Records to use:
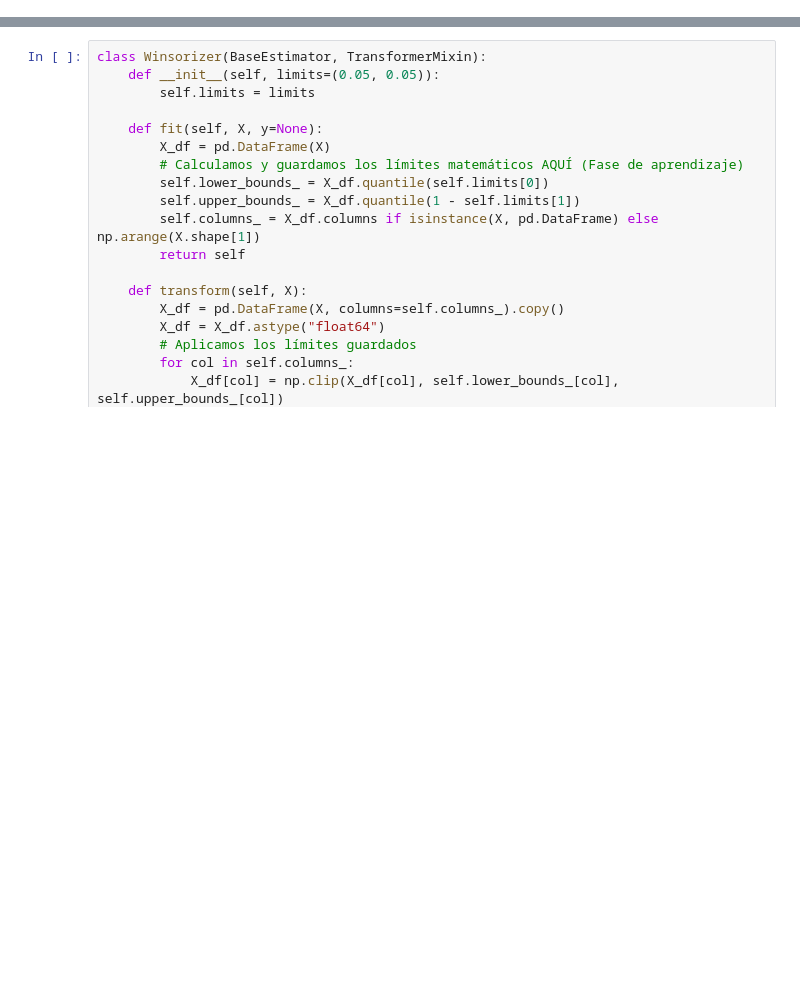
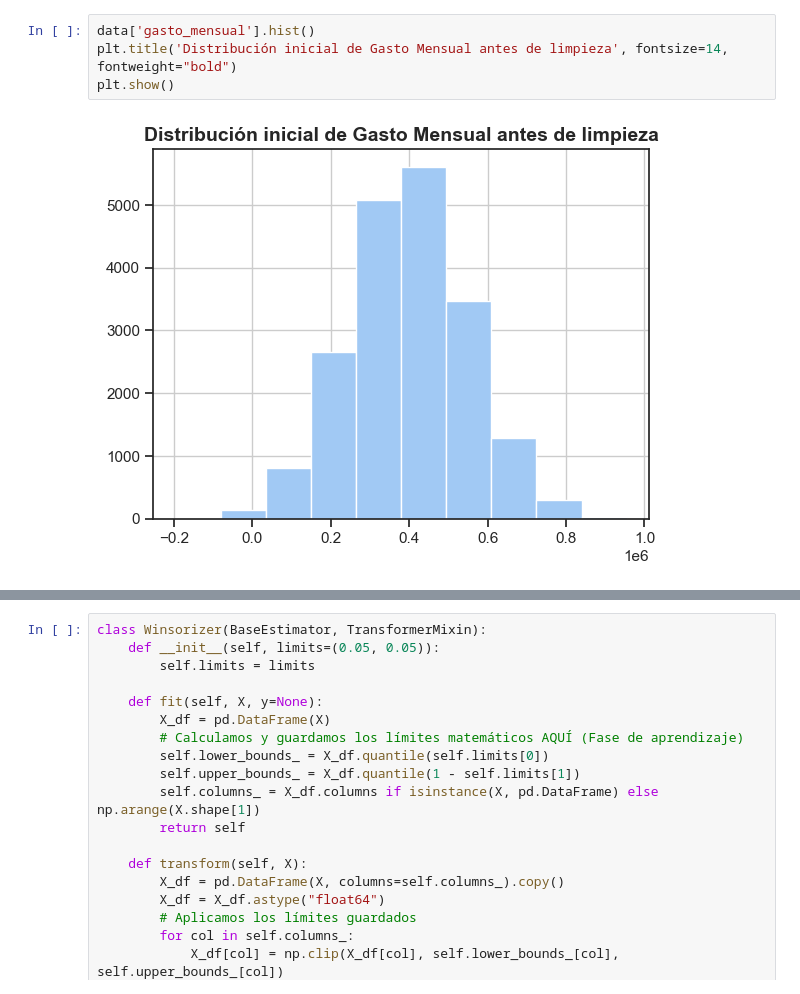
Before and after one commit to Octaviochavez/analitica_clientes, a Jupyter notebook: notebooks/Proyecto_Progra_Cienc_Datos.ipynb, the cells around one changed output, grey strips where cells are left out. Cells and saved outputs as stored; diff of their text form; blank space fills up the shorter version.

```diff
--- a/notebooks/Proyecto_Progra_Cienc_Datos.ipynb
+++ b/notebooks/Proyecto_Progra_Cienc_Datos.ipynb
@@ -179,0 +194,6 @@ plt.show()
+# %%
+data['gasto_mensual'].hist()
+plt.title('Distribución inicial de Gasto Mensual antes de limpieza', fontsize=14, fontweight="bold")
+plt.show()
+# %% [output]
+[figure, added]
```
Also changed, not shown: parts of 77 cells of this notebook, 1 other file.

Task goal: Exact copies of all the entries are needed; output them without the pictures.

Problem solution:
Before and after one commit to Octaviochavez/analitica_clientes, a Jupyter notebook: notebooks/Proyecto_Progra_Cienc_Datos.ipynb, the cells around one changed output, grey strips where cells are left out. Cells and saved outputs as stored; diff of their text form; blank space fills up the shorter version.

```diff
--- a/notebooks/Proyecto_Progra_Cienc_Datos.ipynb
+++ b/notebooks/Proyecto_Progra_Cienc_Datos.ipynb
@@ -179,0 +194,6 @@ plt.show()
+# %%
+data['gasto_mensual'].hist()
+plt.title('Distribución inicial de Gasto Mensual antes de limpieza', fontsize=14, fontweight="bold")
+plt.show()
+# %% [output]
+[figure, added]
```
Also changed, not shown: parts of 77 cells of this notebook, 1 other file.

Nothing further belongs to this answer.